→ Task statement
Print the entries exactly as they appear, and omit any images.

→ Dataset records
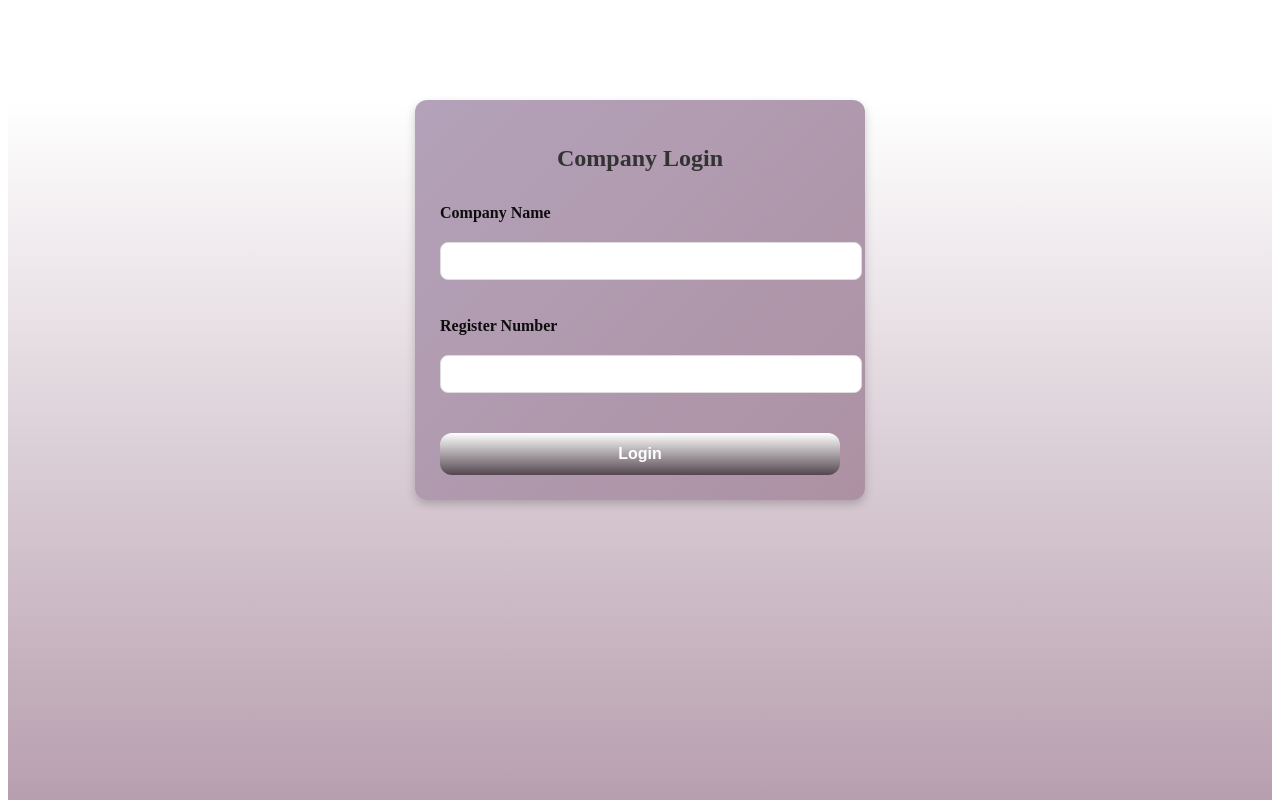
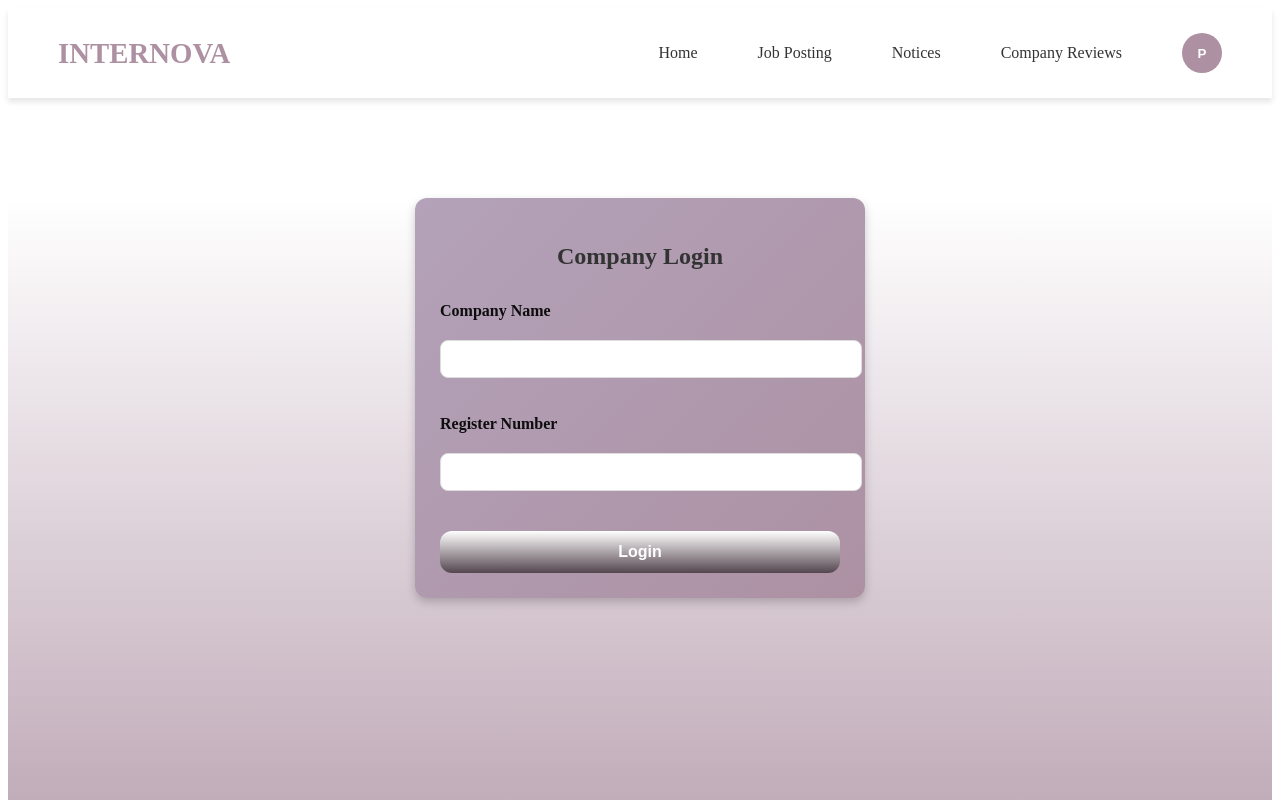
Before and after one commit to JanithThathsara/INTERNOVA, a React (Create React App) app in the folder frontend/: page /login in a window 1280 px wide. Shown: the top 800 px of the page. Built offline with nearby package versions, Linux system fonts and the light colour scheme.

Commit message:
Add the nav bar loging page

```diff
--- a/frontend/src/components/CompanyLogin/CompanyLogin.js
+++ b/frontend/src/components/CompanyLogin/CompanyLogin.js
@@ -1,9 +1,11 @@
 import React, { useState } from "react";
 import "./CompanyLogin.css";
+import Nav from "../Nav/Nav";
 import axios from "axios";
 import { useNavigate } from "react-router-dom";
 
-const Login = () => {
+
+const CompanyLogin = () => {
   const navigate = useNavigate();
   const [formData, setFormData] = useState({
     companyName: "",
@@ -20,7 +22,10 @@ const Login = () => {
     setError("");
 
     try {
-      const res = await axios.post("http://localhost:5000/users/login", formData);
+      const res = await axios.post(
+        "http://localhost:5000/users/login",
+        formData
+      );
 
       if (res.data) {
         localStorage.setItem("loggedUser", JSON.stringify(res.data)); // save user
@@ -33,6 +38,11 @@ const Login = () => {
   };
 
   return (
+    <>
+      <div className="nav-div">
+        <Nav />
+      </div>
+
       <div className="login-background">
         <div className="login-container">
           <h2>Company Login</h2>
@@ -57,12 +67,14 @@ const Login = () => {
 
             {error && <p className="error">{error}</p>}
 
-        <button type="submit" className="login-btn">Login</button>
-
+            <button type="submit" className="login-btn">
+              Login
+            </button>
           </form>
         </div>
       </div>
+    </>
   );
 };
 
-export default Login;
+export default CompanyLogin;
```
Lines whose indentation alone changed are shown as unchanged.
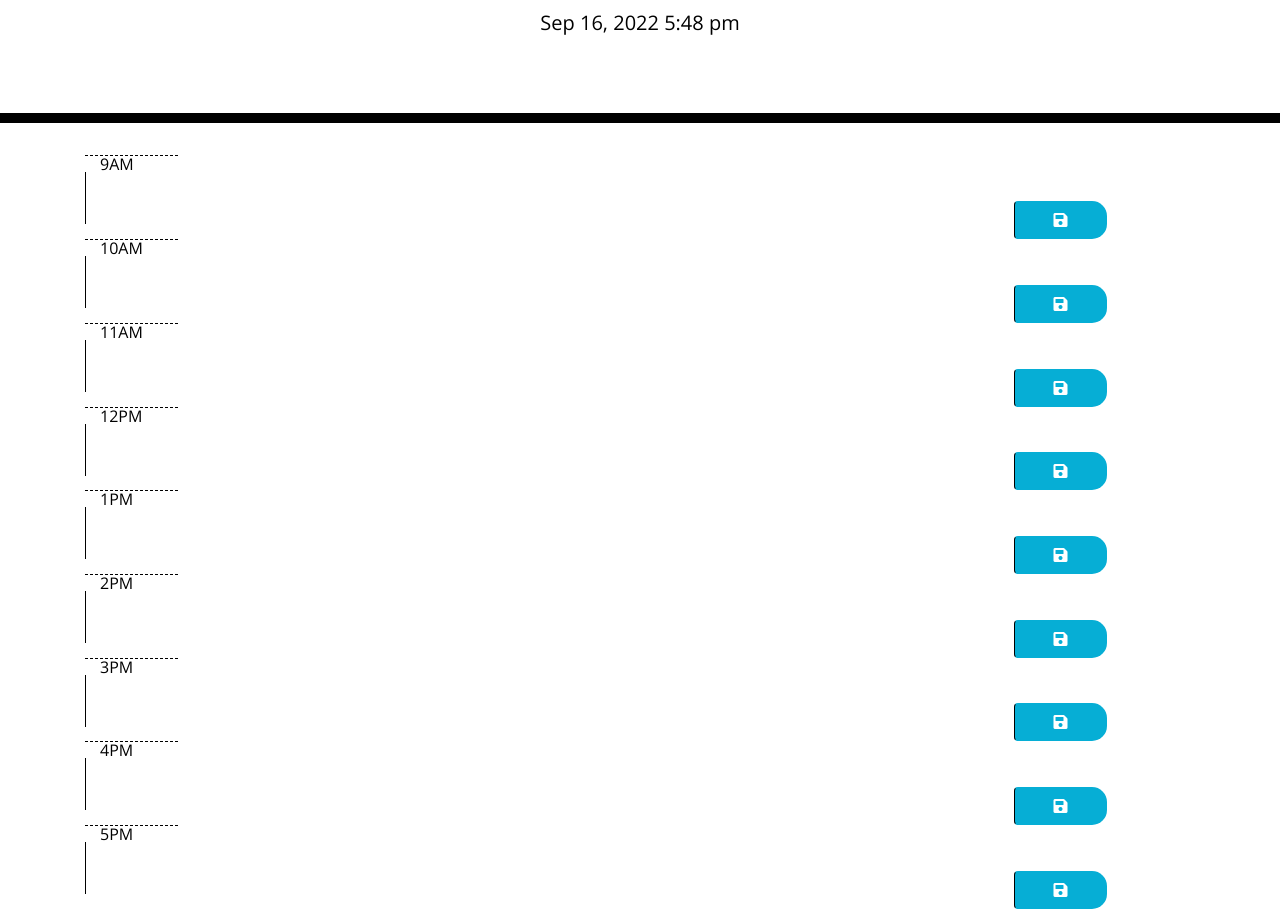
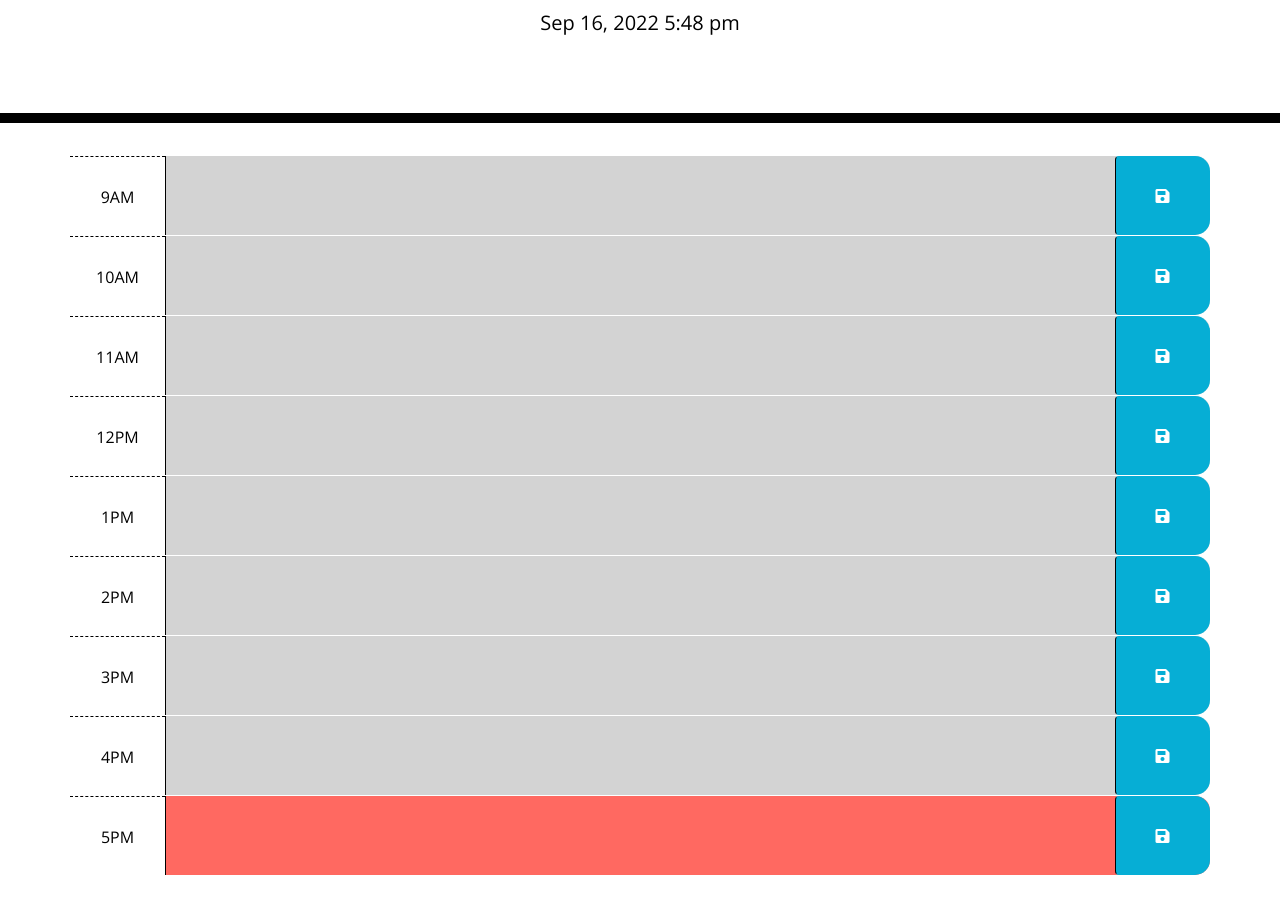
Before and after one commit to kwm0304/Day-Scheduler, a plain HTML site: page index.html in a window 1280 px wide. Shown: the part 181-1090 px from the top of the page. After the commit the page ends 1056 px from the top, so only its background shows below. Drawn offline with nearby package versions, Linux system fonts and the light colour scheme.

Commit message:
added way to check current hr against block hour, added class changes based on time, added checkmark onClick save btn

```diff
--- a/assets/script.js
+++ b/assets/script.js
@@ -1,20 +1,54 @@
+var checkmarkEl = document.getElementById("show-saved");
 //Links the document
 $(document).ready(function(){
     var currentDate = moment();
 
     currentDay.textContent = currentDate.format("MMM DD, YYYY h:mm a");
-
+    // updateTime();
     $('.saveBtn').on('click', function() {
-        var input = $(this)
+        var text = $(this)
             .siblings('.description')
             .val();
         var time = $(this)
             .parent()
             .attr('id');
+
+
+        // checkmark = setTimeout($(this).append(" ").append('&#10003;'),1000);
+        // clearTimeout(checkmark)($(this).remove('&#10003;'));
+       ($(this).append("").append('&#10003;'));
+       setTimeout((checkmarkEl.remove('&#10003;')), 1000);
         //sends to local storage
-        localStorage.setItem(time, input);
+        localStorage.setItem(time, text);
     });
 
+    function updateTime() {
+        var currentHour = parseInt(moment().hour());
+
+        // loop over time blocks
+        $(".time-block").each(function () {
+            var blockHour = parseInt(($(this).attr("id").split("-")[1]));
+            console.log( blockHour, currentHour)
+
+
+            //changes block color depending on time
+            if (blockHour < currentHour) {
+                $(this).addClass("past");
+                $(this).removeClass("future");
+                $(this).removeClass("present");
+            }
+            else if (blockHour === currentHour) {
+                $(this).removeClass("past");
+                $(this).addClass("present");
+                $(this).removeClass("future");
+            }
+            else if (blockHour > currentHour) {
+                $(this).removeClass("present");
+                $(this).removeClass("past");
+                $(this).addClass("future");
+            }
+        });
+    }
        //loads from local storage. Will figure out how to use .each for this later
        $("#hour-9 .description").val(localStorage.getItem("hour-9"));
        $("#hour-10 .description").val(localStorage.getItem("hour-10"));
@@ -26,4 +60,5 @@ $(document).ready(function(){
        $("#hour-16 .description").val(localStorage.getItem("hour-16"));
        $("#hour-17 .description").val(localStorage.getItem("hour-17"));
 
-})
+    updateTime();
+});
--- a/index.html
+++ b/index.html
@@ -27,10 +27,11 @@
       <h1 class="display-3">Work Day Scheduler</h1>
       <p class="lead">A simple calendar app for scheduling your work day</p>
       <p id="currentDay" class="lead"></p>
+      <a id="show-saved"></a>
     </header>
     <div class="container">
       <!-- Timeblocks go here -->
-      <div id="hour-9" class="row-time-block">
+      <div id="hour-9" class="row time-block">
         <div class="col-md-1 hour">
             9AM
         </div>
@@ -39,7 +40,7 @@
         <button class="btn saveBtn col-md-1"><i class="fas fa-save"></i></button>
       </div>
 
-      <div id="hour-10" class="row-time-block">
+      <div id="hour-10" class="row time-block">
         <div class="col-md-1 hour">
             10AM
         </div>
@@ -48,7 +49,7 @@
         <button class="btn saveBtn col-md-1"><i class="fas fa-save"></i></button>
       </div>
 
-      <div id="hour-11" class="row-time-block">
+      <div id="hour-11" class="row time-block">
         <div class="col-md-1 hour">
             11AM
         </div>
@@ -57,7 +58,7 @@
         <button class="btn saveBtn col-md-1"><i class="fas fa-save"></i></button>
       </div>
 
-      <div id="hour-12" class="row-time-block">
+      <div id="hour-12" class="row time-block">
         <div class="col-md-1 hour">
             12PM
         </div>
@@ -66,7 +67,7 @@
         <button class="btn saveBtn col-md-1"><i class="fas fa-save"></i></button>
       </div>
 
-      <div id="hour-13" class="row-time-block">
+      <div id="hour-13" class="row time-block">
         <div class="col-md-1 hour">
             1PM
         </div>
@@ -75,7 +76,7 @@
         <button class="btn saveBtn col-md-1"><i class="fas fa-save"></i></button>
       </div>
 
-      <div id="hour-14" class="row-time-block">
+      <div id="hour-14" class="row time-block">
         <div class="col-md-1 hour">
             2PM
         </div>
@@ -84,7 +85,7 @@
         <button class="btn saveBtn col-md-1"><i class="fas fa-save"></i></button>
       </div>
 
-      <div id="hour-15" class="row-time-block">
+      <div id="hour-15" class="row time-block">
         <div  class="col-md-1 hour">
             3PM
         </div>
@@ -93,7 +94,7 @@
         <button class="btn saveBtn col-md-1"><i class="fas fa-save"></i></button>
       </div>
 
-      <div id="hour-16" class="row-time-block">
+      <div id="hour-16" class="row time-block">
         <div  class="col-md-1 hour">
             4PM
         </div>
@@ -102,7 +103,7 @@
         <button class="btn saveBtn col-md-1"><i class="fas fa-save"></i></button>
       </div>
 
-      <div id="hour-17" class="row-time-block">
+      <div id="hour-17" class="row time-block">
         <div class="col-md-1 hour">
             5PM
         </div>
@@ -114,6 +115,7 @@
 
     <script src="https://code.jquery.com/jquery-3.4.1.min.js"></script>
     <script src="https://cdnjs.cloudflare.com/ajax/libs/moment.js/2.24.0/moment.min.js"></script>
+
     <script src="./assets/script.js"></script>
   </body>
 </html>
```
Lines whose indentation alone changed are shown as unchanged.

→ Response area
Before and after one commit to JanithThathsara/INTERNOVA, a React (Create React App) app in the folder frontend/: page /login in a window 1280 px wide. Shown: the top 800 px of the page. Built offline with nearby package versions, Linux system fonts and the light colour scheme.

Commit message:
Add the nav bar loging page

```diff
--- a/frontend/src/components/CompanyLogin/CompanyLogin.js
+++ b/frontend/src/components/CompanyLogin/CompanyLogin.js
@@ -1,9 +1,11 @@
 import React, { useState } from "react";
 import "./CompanyLogin.css";
+import Nav from "../Nav/Nav";
 import axios from "axios";
 import { useNavigate } from "react-router-dom";
 
-const Login = () => {
+
+const CompanyLogin = () => {
   const navigate = useNavigate();
   const [formData, setFormData] = useState({
     companyName: "",
@@ -20,7 +22,10 @@ const Login = () => {
     setError("");
 
     try {
-      const res = await axios.post("http://localhost:5000/users/login", formData);
+      const res = await axios.post(
+        "http://localhost:5000/users/login",
+        formData
+      );
 
       if (res.data) {
         localStorage.setItem("loggedUser", JSON.stringify(res.data)); // save user
@@ -33,6 +38,11 @@ const Login = () => {
   };
 
   return (
+    <>
+      <div className="nav-div">
+        <Nav />
+      </div>
+
       <div className="login-background">
         <div className="login-container">
           <h2>Company Login</h2>
@@ -57,12 +67,14 @@ const Login = () => {
 
             {error && <p className="error">{error}</p>}
 
-        <button type="submit" className="login-btn">Login</button>
-
+            <button type="submit" className="login-btn">
+              Login
+            </button>
           </form>
         </div>
       </div>
+    </>
   );
 };
 
-export default Login;
+export default CompanyLogin;
```
Lines whose indentation alone changed are shown as unchanged.
Before and after one commit to kwm0304/Day-Scheduler, a plain HTML site: page index.html in a window 1280 px wide. Shown: the part 181-1090 px from the top of the page. After the commit the page ends 1056 px from the top, so only its background shows below. Drawn offline with nearby package versions, Linux system fonts and the light colour scheme.

Commit message:
added way to check current hr against block hour, added class changes based on time, added checkmark onClick save btn

```diff
--- a/assets/script.js
+++ b/assets/script.js
@@ -1,20 +1,54 @@
+var checkmarkEl = document.getElementById("show-saved");
 //Links the document
 $(document).ready(function(){
     var currentDate = moment();
 
     currentDay.textContent = currentDate.format("MMM DD, YYYY h:mm a");
-
+    // updateTime();
     $('.saveBtn').on('click', function() {
-        var input = $(this)
+        var text = $(this)
             .siblings('.description')
             .val();
         var time = $(this)
             .parent()
             .attr('id');
+
+
+        // checkmark = setTimeout($(this).append(" ").append('&#10003;'),1000);
+        // clearTimeout(checkmark)($(this).remove('&#10003;'));
+       ($(this).append("").append('&#10003;'));
+       setTimeout((checkmarkEl.remove('&#10003;')), 1000);
         //sends to local storage
-        localStorage.setItem(time, input);
+        localStorage.setItem(time, text);
     });
 
+    function updateTime() {
+        var currentHour = parseInt(moment().hour());
+
+        // loop over time blocks
+        $(".time-block").each(function () {
+            var blockHour = parseInt(($(this).attr("id").split("-")[1]));
+            console.log( blockHour, currentHour)
+
+
+            //changes block color depending on time
+            if (blockHour < currentHour) {
+                $(this).addClass("past");
+                $(this).removeClass("future");
+                $(this).removeClass("present");
+            }
+            else if (blockHour === currentHour) {
+                $(this).removeClass("past");
+                $(this).addClass("present");
+                $(this).removeClass("future");
+            }
+            else if (blockHour > currentHour) {
+                $(this).removeClass("present");
+                $(this).removeClass("past");
+                $(this).addClass("future");
+            }
+        });
+    }
        //loads from local storage. Will figure out how to use .each for this later
        $("#hour-9 .description").val(localStorage.getItem("hour-9"));
        $("#hour-10 .description").val(localStorage.getItem("hour-10"));
@@ -26,4 +60,5 @@ $(document).ready(function(){
        $("#hour-16 .description").val(localStorage.getItem("hour-16"));
        $("#hour-17 .description").val(localStorage.getItem("hour-17"));
 
-})
+    updateTime();
+});
--- a/index.html
+++ b/index.html
@@ -27,10 +27,11 @@
       <h1 class="display-3">Work Day Scheduler</h1>
       <p class="lead">A simple calendar app for scheduling your work day</p>
       <p id="currentDay" class="lead"></p>
+      <a id="show-saved"></a>
     </header>
     <div class="container">
       <!-- Timeblocks go here -->
-      <div id="hour-9" class="row-time-block">
+      <div id="hour-9" class="row time-block">
         <div class="col-md-1 hour">
             9AM
         </div>
@@ -39,7 +40,7 @@
         <button class="btn saveBtn col-md-1"><i class="fas fa-save"></i></button>
       </div>
 
-      <div id="hour-10" class="row-time-block">
+      <div id="hour-10" class="row time-block">
         <div class="col-md-1 hour">
             10AM
         </div>
@@ -48,7 +49,7 @@
         <button class="btn saveBtn col-md-1"><i class="fas fa-save"></i></button>
       </div>
 
-      <div id="hour-11" class="row-time-block">
+      <div id="hour-11" class="row time-block">
         <div class="col-md-1 hour">
             11AM
         </div>
@@ -57,7 +58,7 @@
         <button class="btn saveBtn col-md-1"><i class="fas fa-save"></i></button>
       </div>
 
-      <div id="hour-12" class="row-time-block">
+      <div id="hour-12" class="row time-block">
         <div class="col-md-1 hour">
             12PM
         </div>
@@ -66,7 +67,7 @@
         <button class="btn saveBtn col-md-1"><i class="fas fa-save"></i></button>
       </div>
 
-      <div id="hour-13" class="row-time-block">
+      <div id="hour-13" class="row time-block">
         <div class="col-md-1 hour">
             1PM
         </div>
@@ -75,7 +76,7 @@
         <button class="btn saveBtn col-md-1"><i class="fas fa-save"></i></button>
       </div>
 
-      <div id="hour-14" class="row-time-block">
+      <div id="hour-14" class="row time-block">
         <div class="col-md-1 hour">
             2PM
         </div>
@@ -84,7 +85,7 @@
         <button class="btn saveBtn col-md-1"><i class="fas fa-save"></i></button>
       </div>
 
-      <div id="hour-15" class="row-time-block">
+      <div id="hour-15" class="row time-block">
         <div  class="col-md-1 hour">
             3PM
         </div>
@@ -93,7 +94,7 @@
         <button class="btn saveBtn col-md-1"><i class="fas fa-save"></i></button>
       </div>
 
-      <div id="hour-16" class="row-time-block">
+      <div id="hour-16" class="row time-block">
         <div  class="col-md-1 hour">
             4PM
         </div>
@@ -102,7 +103,7 @@
         <button class="btn saveBtn col-md-1"><i class="fas fa-save"></i></button>
       </div>
 
-      <div id="hour-17" class="row-time-block">
+      <div id="hour-17" class="row time-block">
         <div class="col-md-1 hour">
             5PM
         </div>
@@ -114,6 +115,7 @@
 
     <script src="https://code.jquery.com/jquery-3.4.1.min.js"></script>
     <script src="https://cdnjs.cloudflare.com/ajax/libs/moment.js/2.24.0/moment.min.js"></script>
+
     <script src="./assets/script.js"></script>
   </body>
 </html>
```
Lines whose indentation alone changed are shown as unchanged.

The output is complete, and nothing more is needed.